[Code change snippets]
══════════

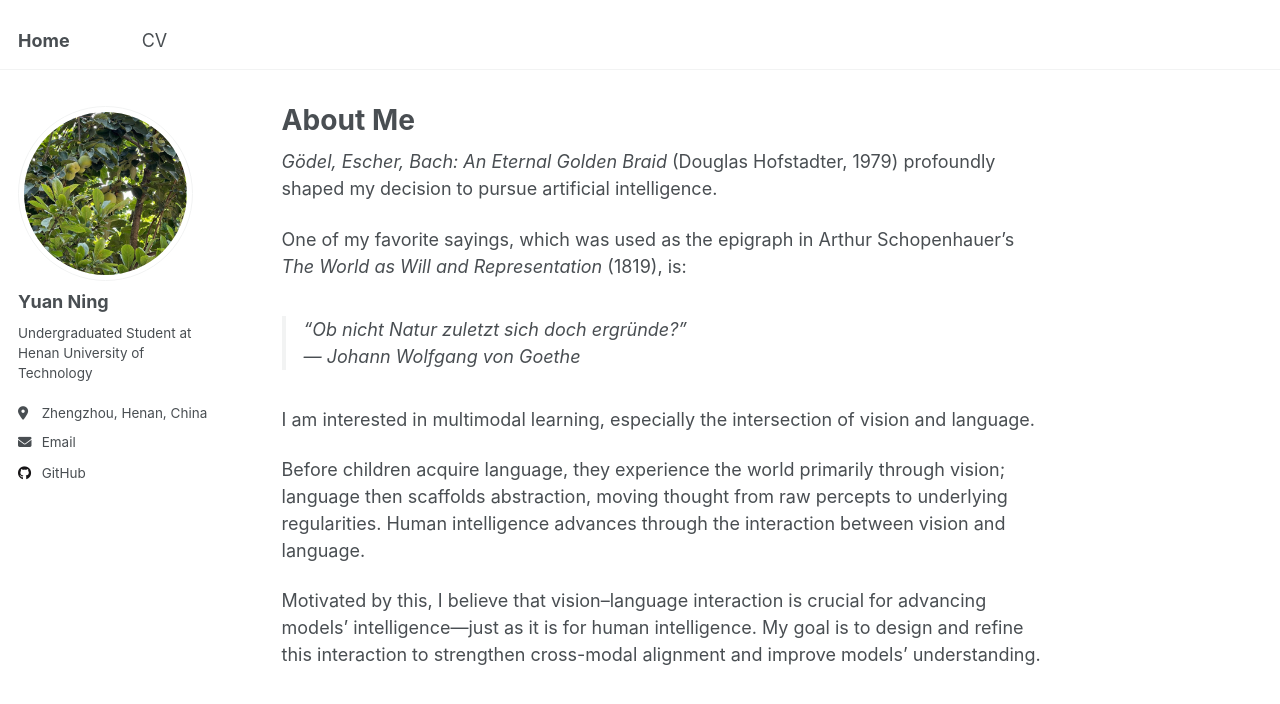
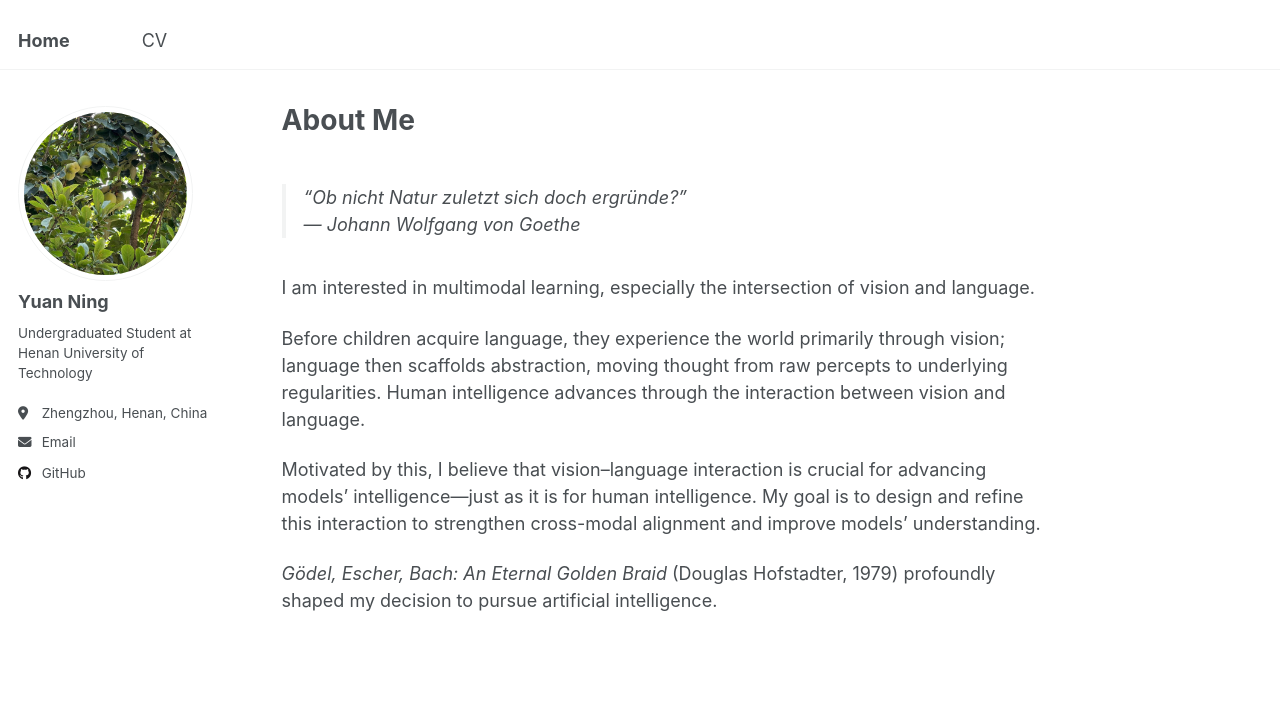
Before and after one commit to YuanN1ng/YuanN1ng.github.io, a Jekyll site: the page built from _pages/about.md, in a window 1280 px wide and 1145 px high, cut to the strip 0-949 px from the top of the window. Shown: the top 704 px of the strip. Built offline with Jekyll 4.4.1, drawn with Linux system fonts in a browser that asks for light colours.

Commit message:
Update about.md

```diff
--- a/_pages/about.md
+++ b/_pages/about.md
@@ -7,10 +7,6 @@ redirect_from:
   - /about.html
 ---
 
-*Gödel, Escher, Bach: An Eternal Golden Braid* (Douglas Hofstadter, 1979) profoundly shaped my decision to pursue artificial intelligence.
-
-One of my favorite sayings, which was used as the epigraph in Arthur Schopenhauer’s *The World as Will and Representation* (1819), is:
-
 > *“Ob nicht Natur zuletzt sich doch ergründe?”*
 > — Johann Wolfgang von Goethe
 
@@ -19,3 +15,6 @@ I am interested in multimodal learning, especially the intersection of vision an
 Before children acquire language, they experience the world primarily through vision; language then scaffolds abstraction, moving thought from raw percepts to underlying regularities. Human intelligence advances through the interaction between vision and language.
 
 Motivated by this, I believe that vision–language interaction is crucial for advancing models’ intelligence—just as it is for human intelligence. My goal is to design and refine this interaction to strengthen cross-modal alignment and improve models’ understanding.
+
+*Gödel, Escher, Bach: An Eternal Golden Braid* (Douglas Hofstadter, 1979) profoundly shaped my decision to pursue artificial intelligence.
+{: .aside-note}
```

══════════

## AIM OF THE TASK
Restate every line of the data above word for word, with the images removed.

## RESULT OF THE TASK
Before and after one commit to YuanN1ng/YuanN1ng.github.io, a Jekyll site: the page built from _pages/about.md, in a window 1280 px wide and 1145 px high, cut to the strip 0-949 px from the top of the window. Shown: the top 704 px of the strip. Built offline with Jekyll 4.4.1, drawn with Linux system fonts in a browser that asks for light colours.

Commit message:
Update about.md

```diff
--- a/_pages/about.md
+++ b/_pages/about.md
@@ -7,10 +7,6 @@ redirect_from:
   - /about.html
 ---
 
-*Gödel, Escher, Bach: An Eternal Golden Braid* (Douglas Hofstadter, 1979) profoundly shaped my decision to pursue artificial intelligence.
-
-One of my favorite sayings, which was used as the epigraph in Arthur Schopenhauer’s *The World as Will and Representation* (1819), is:
-
 > *“Ob nicht Natur zuletzt sich doch ergründe?”*
 > — Johann Wolfgang von Goethe
 
@@ -19,3 +15,6 @@ I am interested in multimodal learning, especially the intersection of vision an
 Before children acquire language, they experience the world primarily through vision; language then scaffolds abstraction, moving thought from raw percepts to underlying regularities. Human intelligence advances through the interaction between vision and language.
 
 Motivated by this, I believe that vision–language interaction is crucial for advancing models’ intelligence—just as it is for human intelligence. My goal is to design and refine this interaction to strengthen cross-modal alignment and improve models’ understanding.
+
+*Gödel, Escher, Bach: An Eternal Golden Braid* (Douglas Hofstadter, 1979) profoundly shaped my decision to pursue artificial intelligence.
+{: .aside-note}
```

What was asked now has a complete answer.